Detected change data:
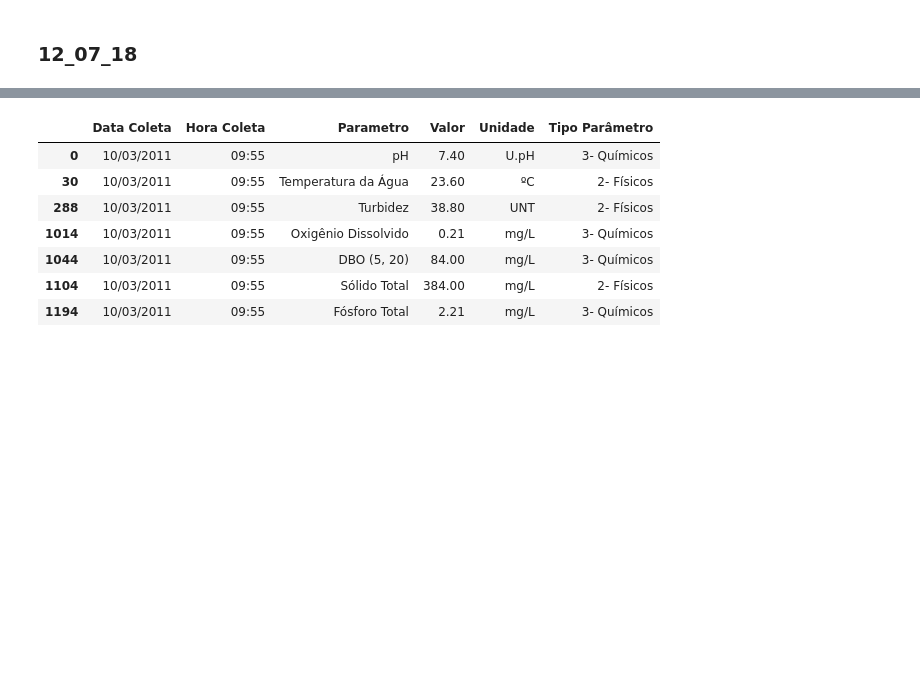
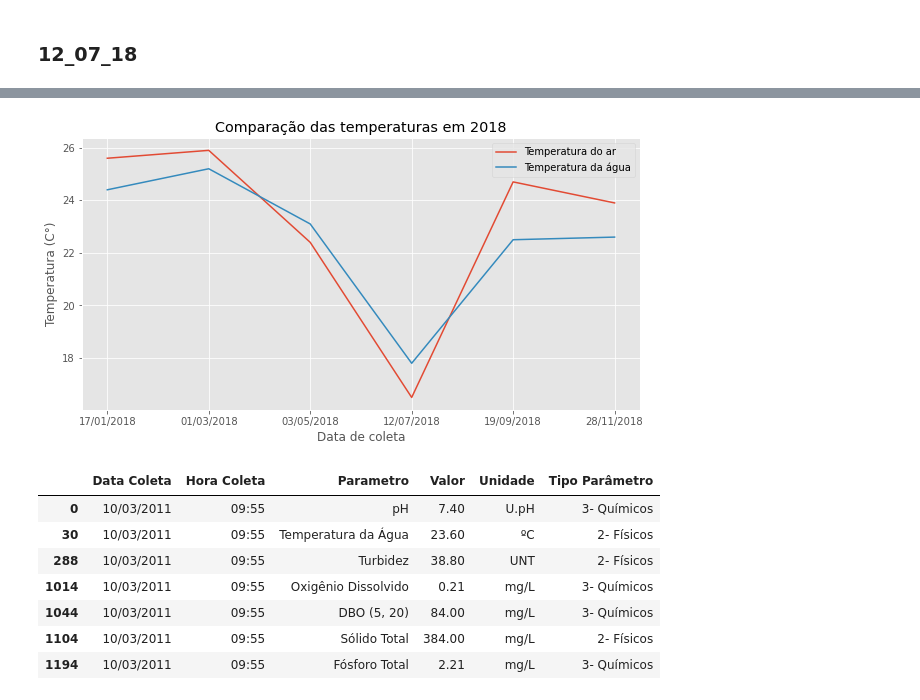
Before and after one commit to MarceloCMiguel/Tamanduatei-DataScience, a Jupyter notebook: QuimicaP3_Tamanduatei.ipynb, the cells around one changed output, grey strips where cells are left out. Drawn from its saved outputs; the diff is of its cells as text; code cells hidden in the pictures; blank space fills up the shorter version.

```diff
--- a/QuimicaP3_Tamanduatei.ipynb
+++ b/QuimicaP3_Tamanduatei.ipynb
@@ -456,3 +585,23 @@ thirdData = IQA_table[IQA_table["Data Coleta"] == '27/02/2020']
+# %%
+import matplotlib
+matplotlib.style.use('ggplot')
+fig = plt.figure(figsize=(x, y))
+#ax = fig.add_subplot(111)
+# sns.lineplot(data=temp_ar.loc[(temp_ar.index >= 1342) & (temp_ar.index <= 2059)],
+#              x="Data Coleta", y="Valor", hue="Parametro")
+plt.plot(temp_ar.loc[(temp_ar.index >= 1342) & (temp_ar.index <= 2059), "Data Coleta"],
+         temp_ar.loc[(temp_ar.index >= 1342) & (temp_ar.index <= 2059), "Valor"],label="Temperatura do ar")
+plt.plot(temp.loc[(temp.index >= 1331) & (temp.index <= 2059), "Data Coleta"],
+         temp.loc[(temp.index >= 1331) & (temp.index <= 2059), "Valor"],label="Temperatura da água")
+plt.legend()
+plt.title("Comparação das temperaturas em 2018")
+plt.ylabel("Temperatura (C°)")
+plt.xlabel("Data de coleta")
+plt.grid(True)
+# sns.lineplot(data=temp.loc[(temp.index >= 1331) & (temp.index <= 2059)]
+# , x="Data Coleta", y="Valor", hue="Parametro")
+# %% [output]
+[figure, added]
 # %%
 zeroData
 # %% [output]
```
Also changed, not shown: parts of 18 cells of this notebook, 7 other files.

◆ Task objective: Only the count is needed: the number of lines in the data that include the word "lineplot".

◆ Answer to this exercise: 2